# [Requirement]
Which lines of the entries below run from the one holding "--> X[BDs Multitenant]" to the one holding "HH[Sentry Error Tracking]", inclusive? Set down exactly those lines and no others.

(Structured diff data)
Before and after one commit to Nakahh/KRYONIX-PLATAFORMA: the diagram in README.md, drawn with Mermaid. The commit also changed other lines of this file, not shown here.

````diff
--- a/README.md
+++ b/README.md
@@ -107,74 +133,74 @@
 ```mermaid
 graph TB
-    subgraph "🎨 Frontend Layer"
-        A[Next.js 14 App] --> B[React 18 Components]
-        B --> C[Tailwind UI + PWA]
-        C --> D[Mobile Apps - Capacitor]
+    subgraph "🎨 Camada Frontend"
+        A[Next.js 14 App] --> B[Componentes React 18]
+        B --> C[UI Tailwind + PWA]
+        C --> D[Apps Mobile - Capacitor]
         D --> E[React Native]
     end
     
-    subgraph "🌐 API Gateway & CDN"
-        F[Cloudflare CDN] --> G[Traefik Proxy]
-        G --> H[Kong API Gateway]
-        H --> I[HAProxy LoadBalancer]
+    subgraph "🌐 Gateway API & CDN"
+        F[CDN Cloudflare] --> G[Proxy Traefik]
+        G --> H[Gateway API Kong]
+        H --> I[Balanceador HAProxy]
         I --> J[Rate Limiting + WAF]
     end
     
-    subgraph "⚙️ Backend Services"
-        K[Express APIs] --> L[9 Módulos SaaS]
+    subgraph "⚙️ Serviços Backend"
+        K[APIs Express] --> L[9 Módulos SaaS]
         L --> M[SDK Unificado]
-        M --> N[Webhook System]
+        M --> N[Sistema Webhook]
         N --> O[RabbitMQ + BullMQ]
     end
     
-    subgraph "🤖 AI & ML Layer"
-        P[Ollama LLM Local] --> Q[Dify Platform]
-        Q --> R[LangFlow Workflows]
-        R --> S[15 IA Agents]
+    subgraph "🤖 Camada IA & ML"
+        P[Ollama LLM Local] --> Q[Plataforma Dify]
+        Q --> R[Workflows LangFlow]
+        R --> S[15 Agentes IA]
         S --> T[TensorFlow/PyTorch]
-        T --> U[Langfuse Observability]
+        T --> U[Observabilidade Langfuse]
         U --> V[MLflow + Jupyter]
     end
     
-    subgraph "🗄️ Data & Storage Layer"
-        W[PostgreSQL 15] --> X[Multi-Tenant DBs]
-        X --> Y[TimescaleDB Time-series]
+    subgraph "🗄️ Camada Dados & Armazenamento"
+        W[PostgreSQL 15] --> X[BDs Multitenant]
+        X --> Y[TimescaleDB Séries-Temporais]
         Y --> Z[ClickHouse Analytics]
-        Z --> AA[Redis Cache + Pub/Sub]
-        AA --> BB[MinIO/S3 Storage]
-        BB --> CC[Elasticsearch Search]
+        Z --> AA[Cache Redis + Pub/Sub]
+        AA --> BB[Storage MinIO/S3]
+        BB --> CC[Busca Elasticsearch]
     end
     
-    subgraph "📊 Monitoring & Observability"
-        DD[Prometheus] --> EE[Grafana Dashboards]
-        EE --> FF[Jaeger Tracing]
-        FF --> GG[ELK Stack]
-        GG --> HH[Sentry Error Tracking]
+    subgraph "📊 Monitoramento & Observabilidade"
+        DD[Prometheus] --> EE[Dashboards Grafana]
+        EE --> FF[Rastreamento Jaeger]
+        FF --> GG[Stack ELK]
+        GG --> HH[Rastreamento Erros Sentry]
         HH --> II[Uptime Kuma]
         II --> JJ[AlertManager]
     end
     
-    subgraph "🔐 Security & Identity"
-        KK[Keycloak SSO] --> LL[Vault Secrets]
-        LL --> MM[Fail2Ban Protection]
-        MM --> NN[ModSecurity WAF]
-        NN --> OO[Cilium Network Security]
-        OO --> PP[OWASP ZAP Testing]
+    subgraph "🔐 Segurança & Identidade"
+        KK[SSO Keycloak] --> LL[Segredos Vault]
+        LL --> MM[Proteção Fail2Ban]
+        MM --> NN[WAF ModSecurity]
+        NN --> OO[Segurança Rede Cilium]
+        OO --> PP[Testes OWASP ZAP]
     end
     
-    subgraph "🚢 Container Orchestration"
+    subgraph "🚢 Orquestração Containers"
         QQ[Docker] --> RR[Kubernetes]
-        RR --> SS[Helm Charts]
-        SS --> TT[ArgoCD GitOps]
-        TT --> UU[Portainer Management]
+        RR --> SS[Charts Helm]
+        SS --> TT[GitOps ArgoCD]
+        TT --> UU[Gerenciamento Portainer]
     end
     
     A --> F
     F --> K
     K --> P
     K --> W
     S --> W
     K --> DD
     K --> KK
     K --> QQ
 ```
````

# [Worked solution]
+        W[PostgreSQL 15] --> X[BDs Multitenant]
+        X --> Y[TimescaleDB Séries-Temporais]
         Y --> Z[ClickHouse Analytics]
-        Z --> AA[Redis Cache + Pub/Sub]
-        AA --> BB[MinIO/S3 Storage]
-        BB --> CC[Elasticsearch Search]
+        Z --> AA[Cache Redis + Pub/Sub]
+        AA --> BB[Storage MinIO/S3]
+        BB --> CC[Busca Elasticsearch]
     end
     
-    subgraph "📊 Monitoring & Observability"
-        DD[Prometheus] --> EE[Grafana Dashboards]
-        EE --> FF[Jaeger Tracing]
-        FF --> GG[ELK Stack]
-        GG --> HH[Sentry Error Tracking]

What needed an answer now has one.